-------- DATA UNDER STUDY

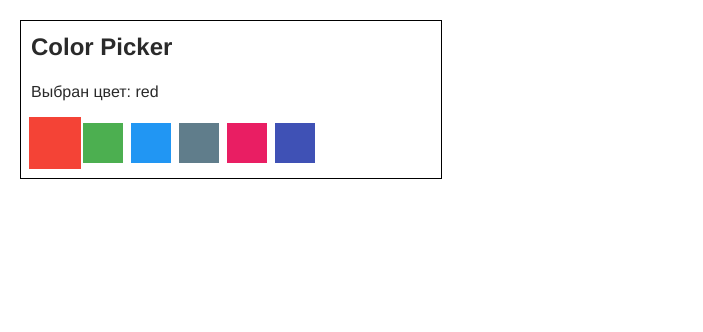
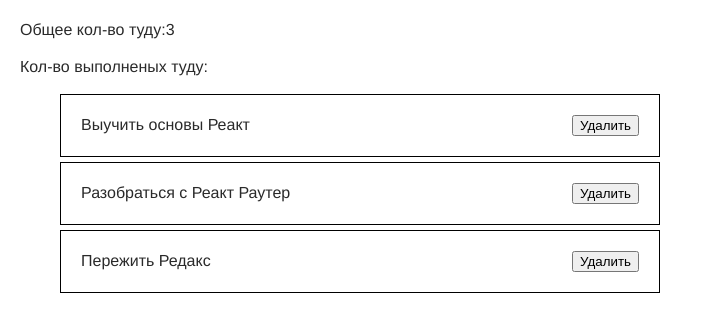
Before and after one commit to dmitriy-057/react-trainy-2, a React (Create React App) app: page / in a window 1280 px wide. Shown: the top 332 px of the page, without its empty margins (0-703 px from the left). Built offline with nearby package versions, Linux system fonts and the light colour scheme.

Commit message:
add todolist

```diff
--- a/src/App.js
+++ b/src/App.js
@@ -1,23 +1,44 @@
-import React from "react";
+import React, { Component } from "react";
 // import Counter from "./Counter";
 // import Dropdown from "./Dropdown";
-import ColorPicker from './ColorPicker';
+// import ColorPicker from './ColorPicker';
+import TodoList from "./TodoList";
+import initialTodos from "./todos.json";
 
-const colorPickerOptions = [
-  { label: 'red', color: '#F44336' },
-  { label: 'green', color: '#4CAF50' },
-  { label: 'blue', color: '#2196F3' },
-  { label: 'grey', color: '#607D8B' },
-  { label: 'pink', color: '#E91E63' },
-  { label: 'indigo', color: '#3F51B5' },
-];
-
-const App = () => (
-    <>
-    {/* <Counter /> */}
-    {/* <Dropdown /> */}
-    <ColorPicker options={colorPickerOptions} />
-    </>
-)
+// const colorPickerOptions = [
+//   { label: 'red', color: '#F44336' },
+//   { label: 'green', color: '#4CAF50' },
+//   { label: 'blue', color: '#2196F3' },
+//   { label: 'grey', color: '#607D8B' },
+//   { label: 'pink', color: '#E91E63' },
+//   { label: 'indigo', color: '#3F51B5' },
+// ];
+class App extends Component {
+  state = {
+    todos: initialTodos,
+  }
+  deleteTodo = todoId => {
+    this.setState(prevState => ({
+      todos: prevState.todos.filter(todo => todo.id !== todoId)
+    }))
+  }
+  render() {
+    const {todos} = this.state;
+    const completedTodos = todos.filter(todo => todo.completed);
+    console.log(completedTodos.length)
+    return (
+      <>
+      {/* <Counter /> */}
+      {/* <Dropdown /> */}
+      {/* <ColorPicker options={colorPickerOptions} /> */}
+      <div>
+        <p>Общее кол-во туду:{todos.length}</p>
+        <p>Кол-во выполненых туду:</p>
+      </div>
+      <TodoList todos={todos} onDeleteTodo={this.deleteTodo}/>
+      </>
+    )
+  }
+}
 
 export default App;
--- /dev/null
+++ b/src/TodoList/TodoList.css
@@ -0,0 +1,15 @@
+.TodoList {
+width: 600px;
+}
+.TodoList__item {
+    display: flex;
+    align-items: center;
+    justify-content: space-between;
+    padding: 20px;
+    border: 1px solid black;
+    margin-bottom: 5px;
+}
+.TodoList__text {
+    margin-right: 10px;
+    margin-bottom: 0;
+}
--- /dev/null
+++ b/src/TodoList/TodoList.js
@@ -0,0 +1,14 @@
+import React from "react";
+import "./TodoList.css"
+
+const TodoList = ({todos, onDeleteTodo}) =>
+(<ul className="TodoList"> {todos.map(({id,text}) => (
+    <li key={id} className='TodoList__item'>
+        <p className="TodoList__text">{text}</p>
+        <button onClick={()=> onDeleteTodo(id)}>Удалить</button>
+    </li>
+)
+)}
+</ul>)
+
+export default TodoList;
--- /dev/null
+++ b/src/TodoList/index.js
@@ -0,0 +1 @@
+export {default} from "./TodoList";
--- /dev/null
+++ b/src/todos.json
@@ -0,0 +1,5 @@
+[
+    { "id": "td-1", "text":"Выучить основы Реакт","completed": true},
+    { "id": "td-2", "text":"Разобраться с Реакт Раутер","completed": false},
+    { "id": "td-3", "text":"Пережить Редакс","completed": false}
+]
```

----------------
-------- DATA UNDER STUDY

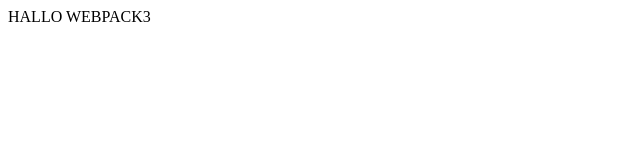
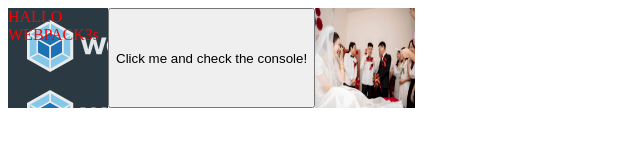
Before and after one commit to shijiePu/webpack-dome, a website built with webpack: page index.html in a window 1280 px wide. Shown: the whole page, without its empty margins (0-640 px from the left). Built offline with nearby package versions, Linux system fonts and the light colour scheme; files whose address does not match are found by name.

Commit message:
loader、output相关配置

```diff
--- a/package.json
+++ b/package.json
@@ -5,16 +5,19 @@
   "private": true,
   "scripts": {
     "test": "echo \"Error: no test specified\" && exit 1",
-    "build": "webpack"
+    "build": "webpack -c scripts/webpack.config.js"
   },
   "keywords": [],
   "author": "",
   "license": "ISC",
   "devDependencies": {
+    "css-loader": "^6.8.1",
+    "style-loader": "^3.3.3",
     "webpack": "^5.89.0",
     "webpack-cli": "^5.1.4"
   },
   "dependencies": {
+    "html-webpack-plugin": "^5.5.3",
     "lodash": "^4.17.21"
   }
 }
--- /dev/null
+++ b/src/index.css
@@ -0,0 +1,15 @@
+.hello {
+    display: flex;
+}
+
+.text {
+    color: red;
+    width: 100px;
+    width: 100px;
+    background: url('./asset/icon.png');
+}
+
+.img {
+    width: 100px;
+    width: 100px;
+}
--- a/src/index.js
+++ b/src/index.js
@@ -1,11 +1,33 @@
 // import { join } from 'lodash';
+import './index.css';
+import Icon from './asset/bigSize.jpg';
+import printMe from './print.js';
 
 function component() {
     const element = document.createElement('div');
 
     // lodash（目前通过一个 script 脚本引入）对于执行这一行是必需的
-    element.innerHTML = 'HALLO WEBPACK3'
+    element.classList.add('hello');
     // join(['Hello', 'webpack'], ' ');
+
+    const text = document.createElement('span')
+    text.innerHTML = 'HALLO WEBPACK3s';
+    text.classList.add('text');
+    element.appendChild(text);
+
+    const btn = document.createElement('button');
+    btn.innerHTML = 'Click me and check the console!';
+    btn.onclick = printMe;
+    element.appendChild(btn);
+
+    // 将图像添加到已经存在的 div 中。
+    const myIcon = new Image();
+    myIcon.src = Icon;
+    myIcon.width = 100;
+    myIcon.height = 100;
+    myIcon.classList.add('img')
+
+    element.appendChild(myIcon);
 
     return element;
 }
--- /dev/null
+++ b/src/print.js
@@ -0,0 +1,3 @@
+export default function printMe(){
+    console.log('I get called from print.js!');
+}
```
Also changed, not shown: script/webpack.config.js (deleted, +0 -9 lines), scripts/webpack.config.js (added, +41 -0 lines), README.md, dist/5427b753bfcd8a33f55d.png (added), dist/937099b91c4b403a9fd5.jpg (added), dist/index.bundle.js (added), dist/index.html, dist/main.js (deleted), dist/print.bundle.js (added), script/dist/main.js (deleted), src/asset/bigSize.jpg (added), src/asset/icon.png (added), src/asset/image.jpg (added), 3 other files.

----------------

_AIM OF THE EXERCISE_: Count all lines of the data that include "json". The answer is the number alone.

_EXERCISE RESULT_: 4